December 18, 2019

2019 Research Highlights — Basic Research Insights

Noteworthy Advances in Fundamental Research

With NIH support, scientists across the United States and around the world conduct wide-ranging research to discover ways to enhance health, lengthen life, and reduce illness and disability. Groundbreaking NIH-funded research often receives top scientific honors. In 2019, these honors included two NIH-supported scientists who earned Nobel Prizes. Here’s just a small sample of the NIH-supported research accomplishments in 2019. For more health and medical research findings from NIH, visit NIH Research Matters.

Full 2019 NIH Research Highlights List

Enterovirus infection linked to acute flaccid myelitis

Since 2014, hundreds of children in the U.S. have been afflicted with a condition called acute flaccid myelitis (AFM), which can cause paralysis. Researchers have not yet found the cause of AFM. This makes it difficult to develop prevention and treatment strategies. In a new study, evidence of infection with an enterovirus was found in about 80% of people with AFM. More work is needed to understand whether enterovirus infection contributes to AFM.

How disrupted sleep may lead to heart disease

Studies have linked poor sleep to an increased risk of heart disease and other health conditions. But the molecular mechanisms underlying the link between sleep and heart disease has been unclear. Researchers found that sleep disruption activates a molecule that triggers inflammation and leads to fatty buildup in mouse arteries. The findings underscore the importance of getting enough quality sleep to maintain heart health. It also suggests new targets for fighting heart disease.

Tracking the spread of Parkinson’s proteins from gut to brain

The brains of people with Parkinson’s disease contain abnormal clumps largely made up of the protein alpha-synuclein. Abnormal clusters of alpha-synuclein have also been found in the guts of people with Parkinson’s disease. Researchers were able to track alpha-synuclein from the gut to the brain by way of the vagus nerve in mice. Finding a way to stop the spread of this protein from gut to brain might help prevent Parkinson’s disease in people.

How brown fat improves metabolism

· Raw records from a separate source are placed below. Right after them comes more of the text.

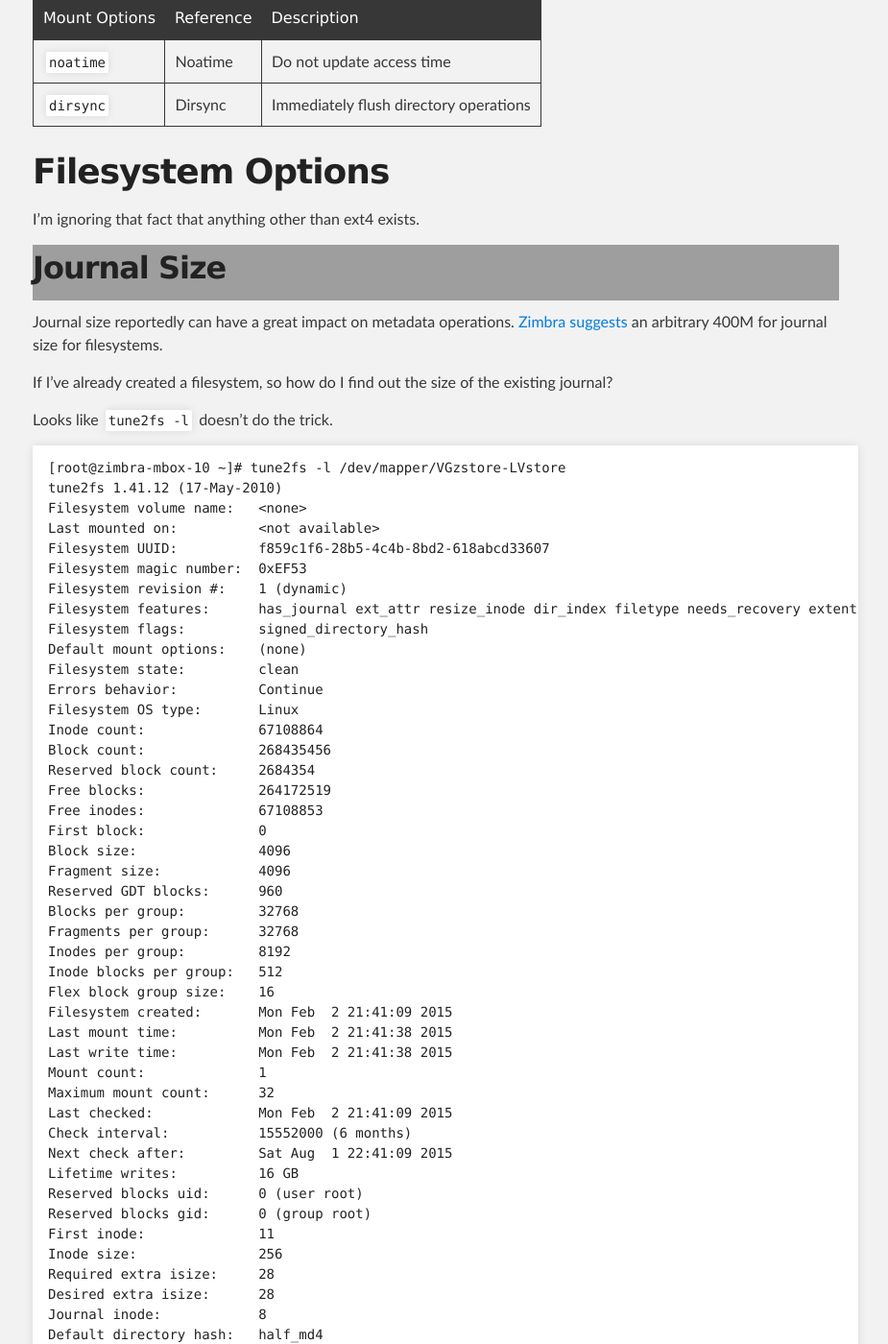
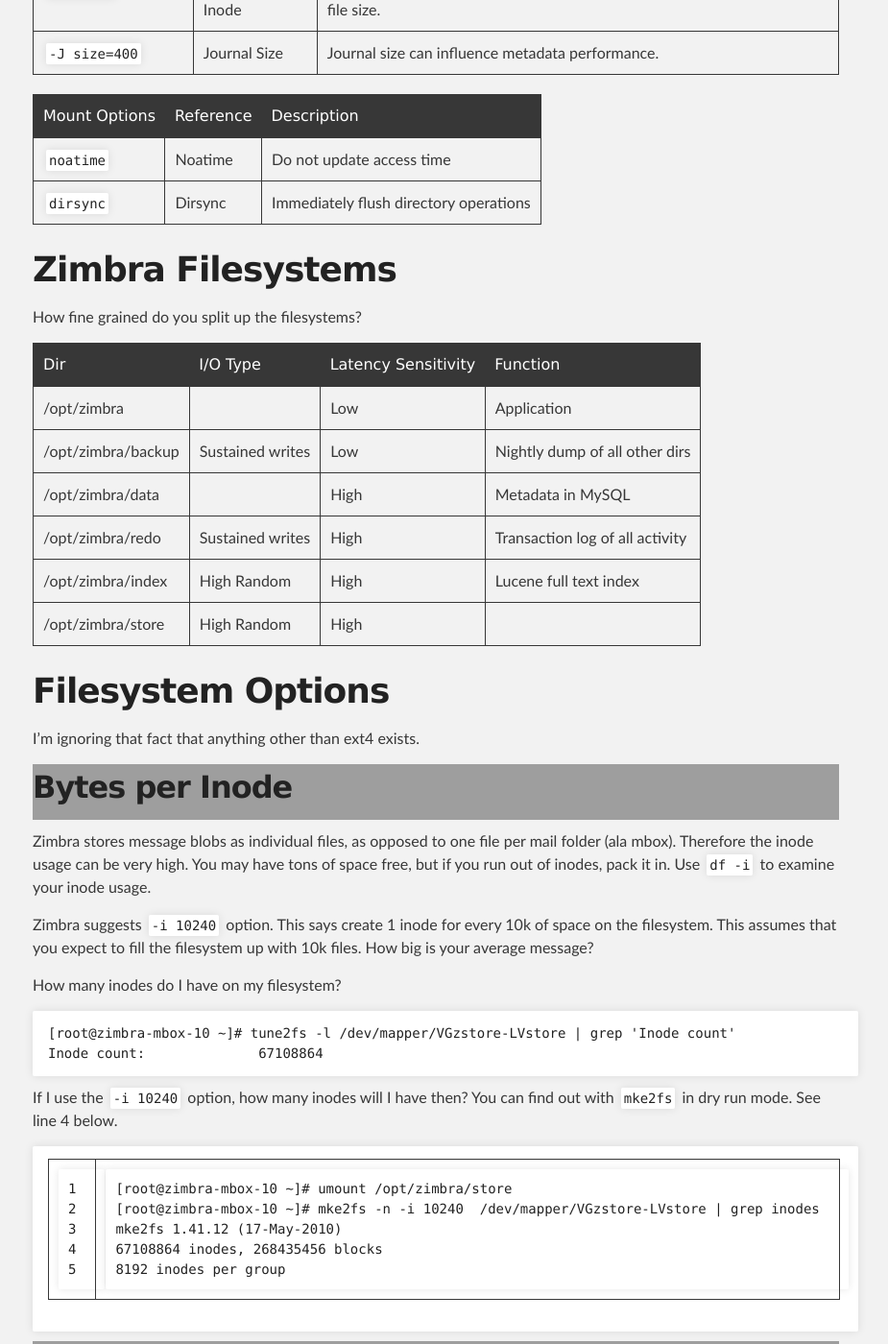
Before and after one commit to dlbewley/dlbewley.github.io, a Jekyll site: the page built from _posts/2015-02-02-Ext4-Tuning-and-Mount-Options-for-Zimbra.md, in a window 1280 px wide and 1400 px high, scrolled down 1220 px. Shown: the whole window at 96% size, without its empty margins (186-1111 px from the left). Built offline with Jekyll 4.4.1, drawn with Linux system fonts in a browser that asks for light colours; comment, search, counter and statistics services are not loaded; the repository's description, which GitHub fills in, is left out; some of the changed text lies outside the part shown.

Commit message:
start on filesystem info

```diff
--- a/_posts/2015-02-02-Ext4-Tuning-and-Mount-Options-for-Zimbra.md
+++ b/_posts/2015-02-02-Ext4-Tuning-and-Mount-Options-for-Zimbra.md
@@ -19,7 +19,7 @@
 -------------------|--------------|-----------
 `-O dir_index`     | Dir_index    | Use hashed b-trees to speed up lookups in large directories.
 `-m 2`             | Reserve      | By default 5% of space is reserved. That can be a lot on a big filesystem.
-`-i 10240`         | Inode Size   | Bytes per inode?
+`-i 10240`         | Bytes per Inode | An inode will be created for every X bytes. So X should be your average file size.
 `-J size=400`      | Journal Size | Journal size can influence metadata performance.
 
 
@@ -28,9 +28,45 @@
 `noatime`          | Noatime      | Do not update access time
 `dirsync`          | Dirsync      | Immediately flush directory operations
 
+# Zimbra Filesystems #
+
+How fine grained do you split up the filesystems?
+
+Dir                | I/O Type         | Latency Sensitivity | Function
+-------------------|--------------------------------------------------
+/opt/zimbra        |                  | Low                 | Application
+/opt/zimbra/backup | Sustained writes | Low                 | Nightly dump of all other dirs
+/opt/zimbra/data   |                  | High                | Metadata in MySQL
+/opt/zimbra/redo   | Sustained writes | High                | Transaction log of all activity
+/opt/zimbra/index  | High Random      | High                | Lucene full text index
+/opt/zimbra/store  | High Random      | High                |
+
 # Filesystem Options #
 
 I'm ignoring that fact that anything other than ext4 exists.
+
+## Bytes per Inode ##
+
+Zimbra stores message blobs as individual files, as opposed to one file per mail folder (ala mbox). Therefore the inode usage can be very high. You may have tons of space free, but if you run out of inodes, pack it in. Use `df -i` to examine your inode usage.
+
+Zimbra suggests `-i 10240` option. This says create 1 inode for every 10k of space on the filesystem. This assumes that you expect to fill the filesystem up with 10k files. How big is your average message?
+
+How many inodes do I have on my filesystem?
+
+{% highlight text %}
+[root@zimbra-mbox-10 ~]# tune2fs -l /dev/mapper/VGzstore-LVstore | grep 'Inode count'
+Inode count:              67108864
+{% endhighlight %}
+
+If I use the `-i 10240` option, how many inodes will I have then? You can find out with `mke2fs` in dry run mode. See line 4 below.
+
+{% highlight text linenos %}
+[root@zimbra-mbox-10 ~]# umount /opt/zimbra/store
+[root@zimbra-mbox-10 ~]# mke2fs -n -i 10240  /dev/mapper/VGzstore-LVstore | grep inodes
+mke2fs 1.41.12 (17-May-2010)
+67108864 inodes, 268435456 blocks
+8192 inodes per group
+{% endhighlight %}
 
 ## Journal Size ##
 
```
Also changed, not shown: other parts of _posts/2015-02-02-Ext4-Tuning-and-Mount-Options-for-Zimbra.md (+1 -1 lines).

Brown fat breaks down blood sugar and fat molecules to create heat and help maintain body temperature. Researchers have been working to harness brown fat’s activity in order to treat metabolic diseases. A new study in mice provided key insights into brown fat’s effects on the body’s metabolism. The findings reveal molecular targets for developing new treatments for obesity, diabetes, and other metabolic disorders.

Blocking a pathway to heart failure

More than 5.6 million adults in the United States are living with heart failure, where the heart can’t pump enough blood to meet the body’s needs. Researchers identified a molecular pathway with higher activity in older adults and in people with heart failure. Blocking this pathway with a drug improved heart function in mice with heart failure. The study's findings may help pave the way for new approaches to treat heart failure in people.

How cancer vesicles breach the blood-brain barrier

The blood-brain barrier helps protect the brain from threats like infection. But cancer cells can sometimes get past it and establish metastatic tumors in the brain. Researchers discovered how small particles from cancer cells called extracellular vesicles cross the blood-brain barrier to make the brain more hospitable to metastatic tumors. Understanding this process could guide strategies to stop brain metastases as well as methods to deliver drugs to the brain.

Scientists create speech using brain signals

Technology has helped people who can’t speak to communicate through devices that translate head or eye movements into speech. But these systems are slow and laborious to use. Scientists used brain signals recorded from patients with epilepsy to program a computer to mimic natural speech. Listeners could accurately identify more than half of the synthesized words. This advance could one day help certain patients without the ability to speak to communicate more easily.

Nanoparticle robots sweep away biofilms

A biofilm is a layer of microbes that can grow on many kinds of surfaces, including inside the body. Infections that involve biofilms are challenging to treat, because the microbes in a biofilm live together in a protective, sticky matrix. Researchers developed magnetic nanoparticle robots that can destroy and remove biofilms from surfaces. After further development, this technology could provide a new method of biofilm removal for teeth, medical implants, and medical devices.